Ruth has that rare combination of being both an active doer and an engaging storyteller: "A Wood of one's own" is about what the author has done with her four acres of land in Somerset, neglected orchard and woodland. It's the story of how, over the last 18 years, the land has been brought under control with help from friends and relatives but mostly the result of her sheer persistence and patience. The friends have not always "got it" about why she has taken it on and they ask questions like, "what's it all for?" or "when will the wood be finished?" But within the book are dozens of answers to sth question of why take on ownership of a small piece of countryside - to improve the woodland, to learn its history, to grow apples, to meet people, have parties, and just to experience the earthy business of managing the land. It's clear from this book that actual ownership has big advantages over just having a right to visit a woodland - as Pavey says: 'Unless you own the land you are not free to grow things where you like, to make mistakes, to "spuddle about".'
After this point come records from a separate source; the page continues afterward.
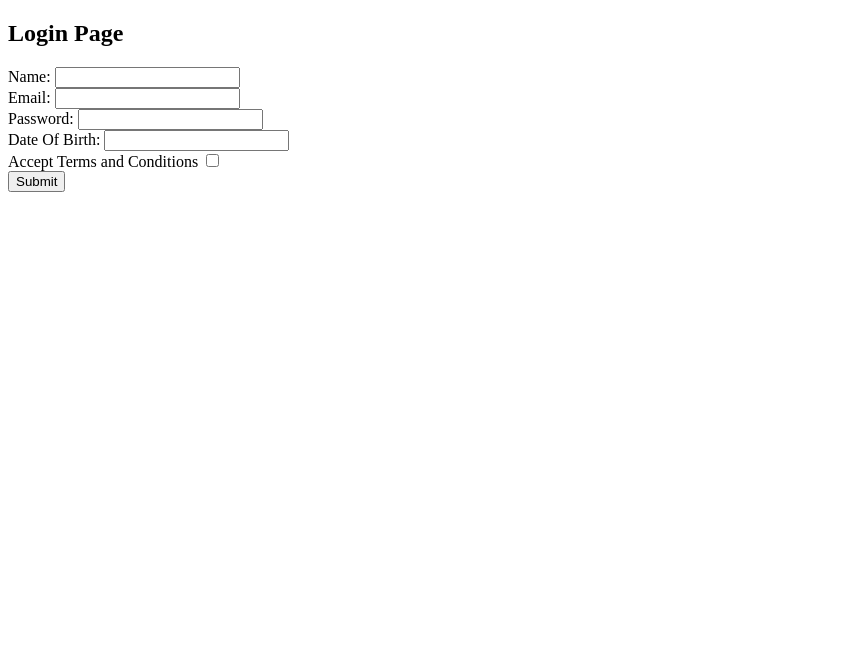
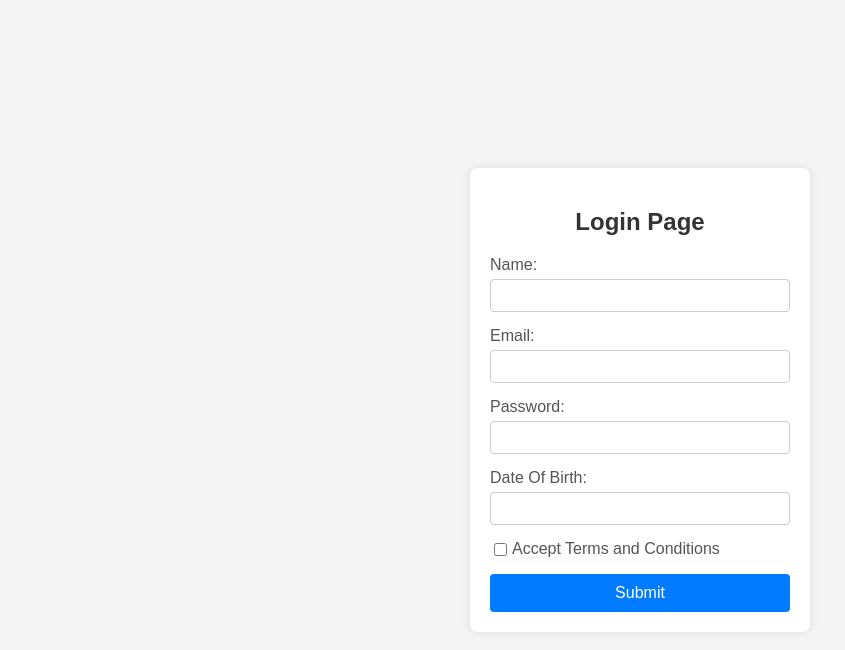
Before and after one commit to nameishyam/wd101, a plain HTML site: page index.html in a window 1280 px wide. Shown: the whole page, without its empty margins (0-845 px from the left). Drawn offline with Linux system fonts and the light colour scheme.

Commit message:
Update login page with improved styling and form validation

```diff
--- a/index.html
+++ b/index.html
@@ -3,34 +3,35 @@
 <head>
     <meta charset="UTF-8">
     <meta name="viewport" content="width=device-width, initial-scale=1.0">
-    <title>Document</title>
+    <title>Login Page</title>
 </head>
-<body>
-    <h2>Login Page</h2>
-    <form method="post">
-        <div>
-            <label for="name">Name: </label>
-            <input type="text" id="name" name="name" required>
+<body style="font-family: Arial, sans-serif; background-color: #f4f4f4; display: flex; justify-content: center; align-items: center; height: 100vh; margin: 0;">
+    <form method="post" style="background: #fff; padding: 20px; border-radius: 8px; box-shadow: 0 0 10px rgba(0, 0, 0, 0.1); width: 300px;">
+        <h2 style="text-align: center; color: #333;">Login Page</h2>
+        <div style="margin-bottom: 15px;">
+            <label for="name" style="display: block; margin-bottom: 5px; color: #555;">Name:</label>
+            <input type="text" id="name" name="name" required style="width: 100%; padding: 8px; box-sizing: border-box; border-radius: 4px; border: 1px solid #ccc; outline: none;">
+        </div>
+        <div style="margin-bottom: 15px;">
+            <label for="email" style="display: block; margin-bottom: 5px; color: #555;">Email:</label>
+            <input type="text" id="email" name="email" required style="width: 100%; padding: 8px; box-sizing: border-box; border-radius: 4px; border: 1px solid #ccc; outline: none;">
+        </div>
+        <div style="margin-bottom: 15px;">
+            <label for="password" style="display: block; margin-bottom: 5px; color: #555;">Password:</label>
+            <input type="password" id="password" name="password" required style="width: 100%; padding: 8px; box-sizing: border-box; border-radius: 4px; border: 1px solid #ccc; outline: none;">
+        </div>
+        <div style="margin-bottom: 15px;">
+            <label for="dob" style="display: block; margin-bottom: 5px; color: #555;">Date Of Birth:</label>
+            <input type="dob" id="dob" name="dob" required style="width: 100%; padding: 8px; box-sizing: border-box; border-radius: 4px; border: 1px solid #ccc; outline: none;">
+        </div>
+        <div style="margin-bottom: 15px; display: flex; align-items: center;">
+            <input type="checkbox" id="term" name="term" required style="margin-right: 5px;">
+            <label for="term" style="color: #555;">Accept Terms and Conditions</label>
         </div>
         <div>
-            <label for="email">Email: </label>
-            <input type="text" id="email" name="email" required>
-        </div>
-        <div>
-            <label for="password">Password:</label>
-            <input type="password" id="password" name="password" required>
-        </div>
-        <div>
-            <label for="dob">Date Of Birth:</label>
-            <input type="dob" id="dob" name="dob" required>
-        </div>
-        <div>
-            <label for="term">Accept Terms and Conditions</label>
-            <input type="checkbox" id="term" name="term" required>
-        </div>
-        <div>
-            <button type="submit">Submit</button>
+            <button type="submit" style="width: 100%; background-color: #007BFF; color: #fff; padding: 10px; border: none; border-radius: 4px; cursor: pointer; font-size: 16px;">Submit</button>
         </div>
     </form>
+    <script src="script.js"></script>
 </body>
 </html>
```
"A Wood of one's own" could easily be confused with other books about owning a small woodland. For example, the book by Julian Evans entitled "A wood of our own" or the book produced by Woodlands.co.uk entitled "Getting started in a wood of your own" which started life as "Badgers, Beeches and Blisters" - it is available at: https://www.woodlands.co.uk/owning-a-wood/badgers-beeches-and-blisters/badgers-beeches-and-blisters.pdf
There is also an excellent Forestry Commission Guide to owning your own wood, called, "So, you own a woodland?" which is available in PDF form online (note: link opens PDF in browser). Each of these are excellent guides to how to get started in your own woodland but Ruth Pavey's book is probably the most touchy-feely, full of anecdotes about people she encountered and the practicalities of doing hands-on conservation work. I found myself unexpectedly drawn into Ruth's world imagining sleeping in her "Rollalong" workmen's hut (on my own), trying to rescue obscure apple trees and digging out a reluctant pond.
The story starts with the purchase of land at auction and immediately moves on to meeting the neighbours which is one of those many pieces of implicit advice that Ruth Pavey is giving - if neighbours are on your side then all sorts of challenges can be dealt with - seeing off intruders, getting help with heavy work and finding out about the history of the land. In the case of this particular piece of land, the most supportive neighbours are Ted and Andrew who virtually adopt the new London-based owner and keep a supportive eye on both her and the land. But she is naturally very curious and even seeks out the previous owners who are living in a care home and they tell her the history of the land and how part of it came to be called Sugg's Meadow.
Like many owners, Ruth finds that having a secure and homely base is critical, especially for management and parties. She says about her shepherd's hut, 'The Rollalong remains the nerve-centre of everything I do in the wood, the place where the teas and coffees are made, the wine poured, the tools, books, outdoor chairs and binoculars live, the retreat when it rains..... all in all, I loved it'. My favourite parts of the book are when she interacts with the plants and animals and looks at the woodland from their point of view: 'As rat catchers say, you have to respect a rat, so I came to respect brambles.' And, 'nothing I plant is unobserved by the rabbits, deer or mice and very little is not to their taste.'
Ruth Pavey's day-job is as a gardening correspondent and her background was in Drawing and Fine Art so perhaps it's not surprising that the illustrations are by the author. The sketches of the woodland and the surrounding area feel as if they've come straight out of AA Milne's Winnie the Pooh. However, you'll find "A Wood of One's own" a good deal more practical and full of helpful advice which has been artfully baked-in throughout. If someone asks you what you'd like for Christmas or a birthday don't hesitate to reply, "A Wood of one's own".